Cleveland Pear Tree



All about the Cleveland Pear Tree

The Cleveland pear tree is another of the types of pear trees that is totally for ornamental purposes and not for growing pears. These trees are incredibly popular for landscaping and are planted up and down walkways, driveways, and often in such places as urban parking lots, where other trees fail to grow. One of the benefits of the Cleveland pear tree is that it grows where there ordinarily would be no trees at all.
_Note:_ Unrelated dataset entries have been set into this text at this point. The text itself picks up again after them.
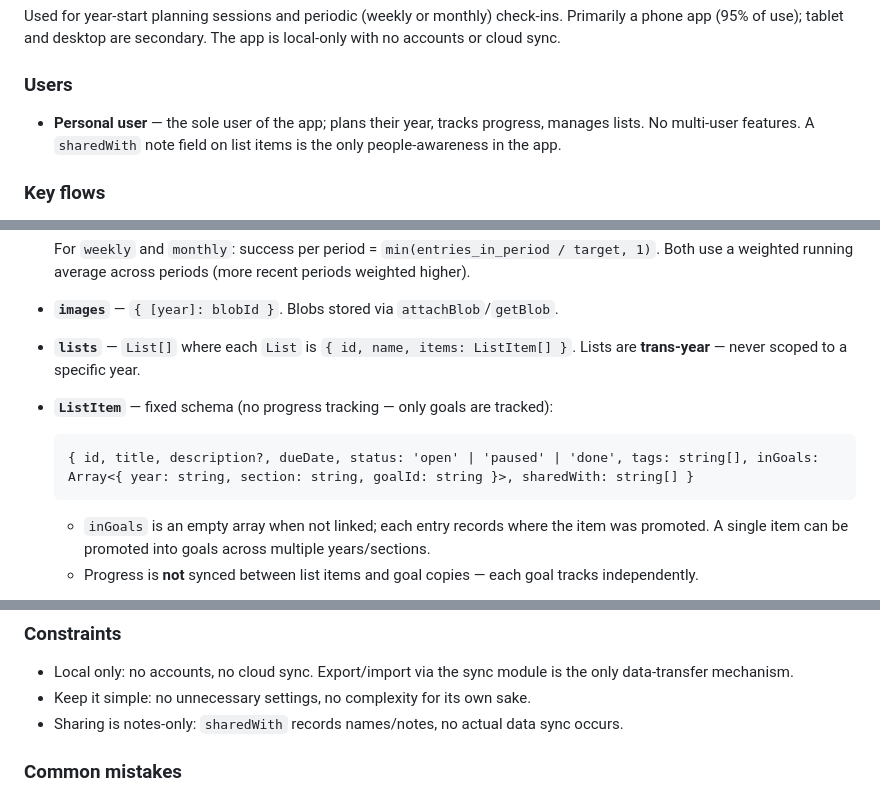
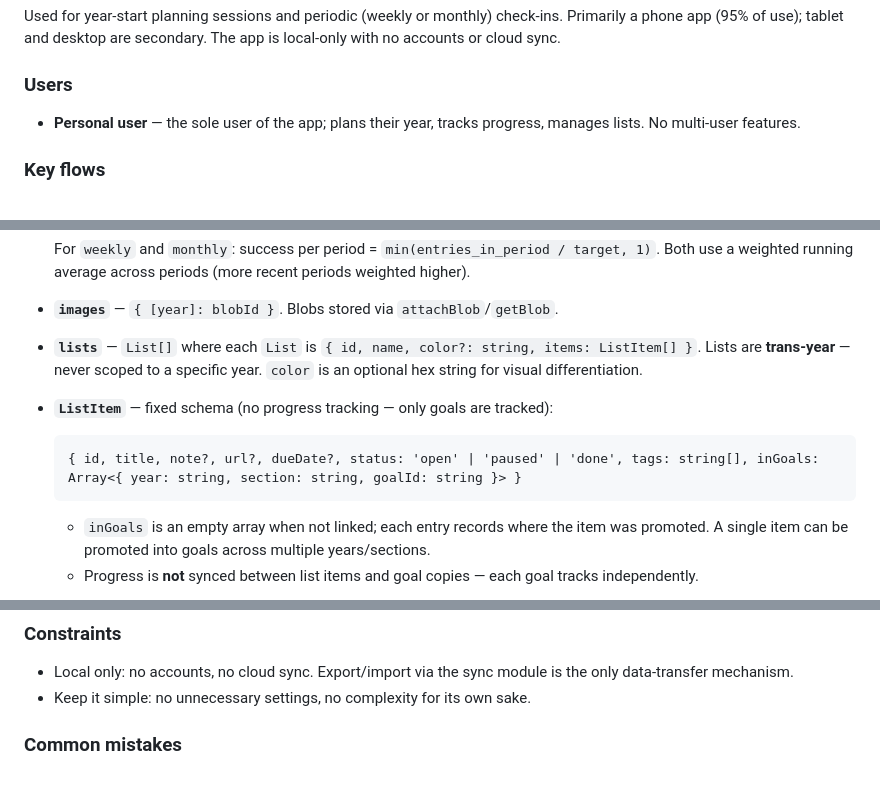
Before and after one commit to elforn/telos, a Markdown page: CLAUDE.md, 3 parts joined by grey strips. GitHub-like rendering.

Commit message:
docs: update CLAUDE.md data model, mark lists phase 1 done in TODO
Co-Authored-By: Claude Sonnet 4.6 <noreply@anthropic.com>

````diff
--- a/CLAUDE.md
+++ b/CLAUDE.md
@@ -16,7 +16,7 @@ Telos is a personal yearly goal planner that helps individuals set and track a c
 Used for year-start planning sessions and periodic (weekly or monthly) check-ins. Primarily a phone app (95% of use); tablet and desktop are secondary. The app is local-only with no accounts or cloud sync.
 
 ### Users
-- **Personal user** — the sole user of the app; plans their year, tracks progress, manages lists. No multi-user features. A `sharedWith` note field on list items is the only people-awareness in the app.
+- **Personal user** — the sole user of the app; plans their year, tracks progress, manages lists. No multi-user features.
 
 ### Key flows
 1. **Set a capstone goal** — enter the one headline goal for the year, visible at a glance from the home screen.
@@ -42,10 +42,10 @@ All state lives in a **simple store** (setState/getState — no event log, no re
   For `weekly` and `monthly`: success per period = `min(entries_in_period / target, 1)`. Both use a weighted running average across periods (more recent periods weighted higher).
 
 - **`images`** — `{ [year]: blobId }`. Blobs stored via `attachBlob`/`getBlob`.
-- **`lists`** — `List[]` where each `List` is `{ id, name, items: ListItem[] }`. Lists are **trans-year** — never scoped to a specific year.
+- **`lists`** — `List[]` where each `List` is `{ id, name, color?: string, items: ListItem[] }`. Lists are **trans-year** — never scoped to a specific year. `color` is an optional hex string for visual differentiation.
 - **`ListItem`** — fixed schema (no progress tracking — only goals are tracked):
   ```
-  { id, title, description?, dueDate, status: 'open' | 'paused' | 'done', tags: string[], inGoals: Array<{ year: string, section: string, goalId: string }>, sharedWith: string[] }
+  { id, title, note?, url?, dueDate?, status: 'open' | 'paused' | 'done', tags: string[], inGoals: Array<{ year: string, section: string, goalId: string }> }
   ```
   - `inGoals` is an empty array when not linked; each entry records where the item was promoted. A single item can be promoted into goals across multiple years/sections.
   - Progress is **not** synced between list items and goal copies — each goal tracks independently.
@@ -56,7 +56,6 @@ All state lives in a **simple store** (setState/getState — no event log, no re
 ### Constraints
 - Local only: no accounts, no cloud sync. Export/import via the sync module is the only data-transfer mechanism.
 - Keep it simple: no unnecessary settings, no complexity for its own sake.
-- Sharing is notes-only: `sharedWith` records names/notes, no actual data sync occurs.
 
 ### Common mistakes
 - **Lists are trans-year.** Never scope a list or item to a year. Only entries in `inGoals` point into a year.
````
Also changed, not shown: TODO.md (+4 -3 lines).
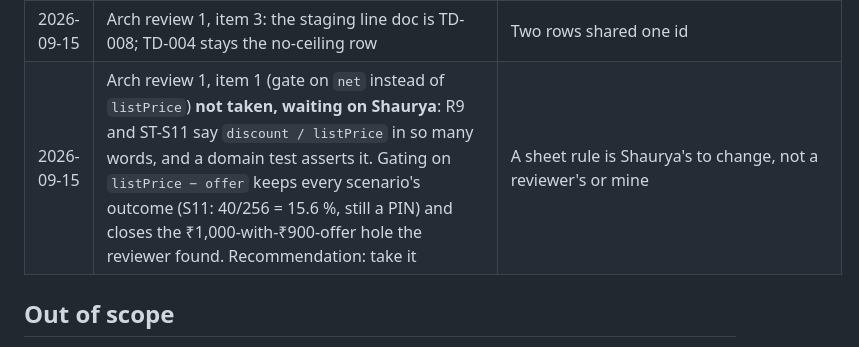
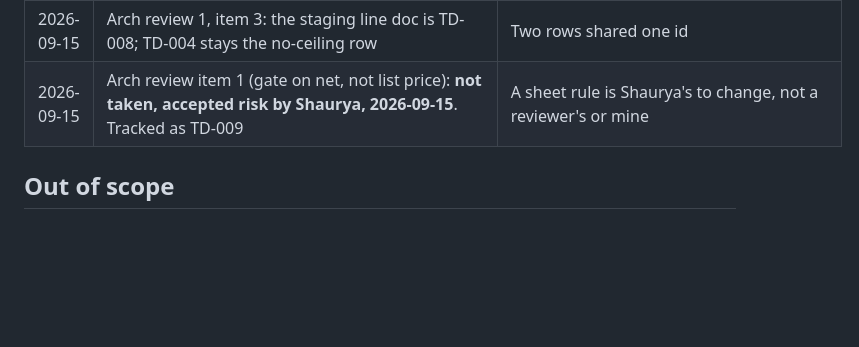
Before and after one commit to no-hup/plattr-pro, a Markdown page: moonshot/SPEC_ST_staff_pin_and_approvals.md, the part around the change. Rendered like a GitHub page; blank space fills up the shorter version.

```diff
--- a/moonshot/SPEC_ST_staff_pin_and_approvals.md
+++ b/moonshot/SPEC_ST_staff_pin_and_approvals.md
@@ -140,7 +140,7 @@ Same shape for `requires: 'otp'` or `'password'` later. Nothing per screen.
 | 2026-09-15 | Arch review 1, item 4: non-line audit ids carry a random suffix, `${cid}_${action}_${ts}_${rand}` | Two drawer opens in one millisecond collided on `createAudit`. Test: app "arch-4", two rows |
 | 2026-09-15 | Arch review 1, item 5: the till answers at most 10 challenges per call, then "Too many PIN attempts, start again". R7 never locks, so nothing server-side ended the loop | Playwright "arch-5" with a routed server that always asks |
 | 2026-09-15 | Arch review 1, item 3: the staging line doc is TD-008; TD-004 stays the no-ceiling row | Two rows shared one id |
-| 2026-09-15 | Arch review 1, item 1 (gate on `net` instead of `listPrice`) **not taken, waiting on Shaurya**: R9 and ST-S11 say `discount / listPrice` in so many words, and a domain test asserts it. Gating on `listPrice − offer` keeps every scenario's outcome (S11: 40/256 = 15.6 %, still a PIN) and closes the ₹1,000-with-₹900-offer hole the reviewer found. Recommendation: take it | A sheet rule is Shaurya's to change, not a reviewer's or mine |
+| 2026-09-15 | Arch review item 1 (gate on net, not list price): **not taken, accepted risk by Shaurya, 2026-09-15**. Tracked as TD-009 | A sheet rule is Shaurya's to change, not a reviewer's or mine |
 
 ## Out of scope
 
```
Also changed, not shown: moonshot/TECH_DEBT.md (+2 -0 lines).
This is a species of callery pear and it is designed to be better that its predecessor, the Bradford pear tree. Bradford pears, while once one of the most popular landscaping trees in the United States, developed major problems with branches breaking off in the event of any major rain, wind or snowstorm. Supposedly the angle of the branches was too narrow, and once the tree got to be around twenty years old (young for a tree), the next storm would bring limbs crashing to the ground.

The problem was that these were not trees planted in a forest but in the middle of many major cities, so when the branches fell, they took down utility lines with them and landed on the top of cars and houses. The damage was so great that many localities passed laws making the planting of a Bradford pear tree illegal.
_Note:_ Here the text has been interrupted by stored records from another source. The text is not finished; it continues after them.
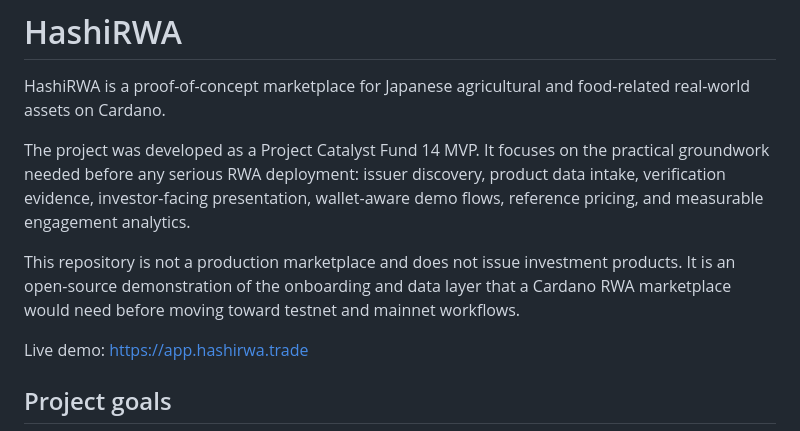
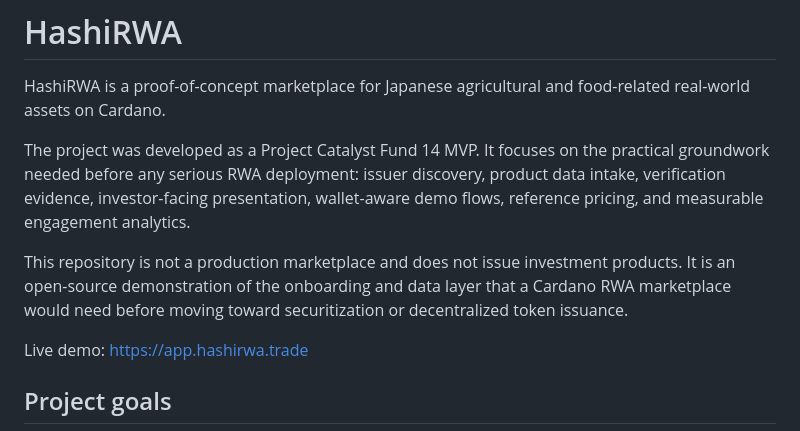
Before and after one commit to Sapient-Predictive-Analytics/hashirwa, a Markdown page: README.md, the part around the change. Drawn GitHub-style.

```diff
--- a/README.md
+++ b/README.md
@@ -4,7 +4,7 @@ HashiRWA is a proof-of-concept marketplace for Japanese agricultural and food-re
 
 The project was developed as a Project Catalyst Fund 14 MVP. It focuses on the practical groundwork needed before any serious RWA deployment: issuer discovery, product data intake, verification evidence, investor-facing presentation, wallet-aware demo flows, reference pricing, and measurable engagement analytics.
 
-This repository is not a production marketplace and does not issue investment products. It is an open-source demonstration of the onboarding and data layer that a Cardano RWA marketplace would need before moving toward testnet and mainnet workflows.
+This repository is not a production marketplace and does not issue investment products. It is an open-source demonstration of the onboarding and data layer that a Cardano RWA marketplace would need before moving toward securitization or decentralized token issuance.
 
 Live demo: https://app.hashirwa.trade
 
```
Not only that, but while the tree did not produce pears, it did produce little pods of seeds that were carried off and eaten by birds. This would not have been a problem except that the birds often dropped the seeds and wherever they hit the ground, a new Bradford pear tree grew. Soon they were competing with native trees for space and making a tangled mess of branches wherever they were growing.

The Cleveland pear tree was bred especially to replace the Bradford pear tree. It was supposed to have the beauty of the Bradford pear and all of the other benefits with none of the problems. The tree has no fruit production at all so there are no seeds for birds to scatter. It is much more symmetrical in shape than the Bradford pear and that makes it look more oval. It also makes the branches closer together so that when it snows or gets very windy, the branches will not break off and cause damage.

While there have been reports of the Cleveland pear tree having storm damage, it is not as frequent an occurrence as with the Bradford pear. Like the Bradford, it starts out in the spring covered with lots of tiny white flowers. Some people are not terribly fond of the smell of the flowers. It has nice, shiny green leaves throughout the summer and makes for an excellent shade tree. And like other callery pears, the spectacular fall leaf colors of reds, oranges and purples are thoroughly enjoyed by anyone who owns one of these trees.

If you have heard all the bad things about the Bradford pear tree, you might want to give one of the newer cultivars, like the Cleveland pear or the aristocrat pear a try. They are not finicky about soil nor do they need to be watered often. You can plant a Cleveland pear in the spring or the fall. It is very simple to do. Just make a hole about twice the size of your tree’s root ball. Hold the tree upright in the hole with the top of the root ball just below ground level. Fill in the soil you removed, pat down the dirt around the tree and water thoroughly. You should give the tree a little fertilizer each spring and prune the tree before it buds when warm weather arrives.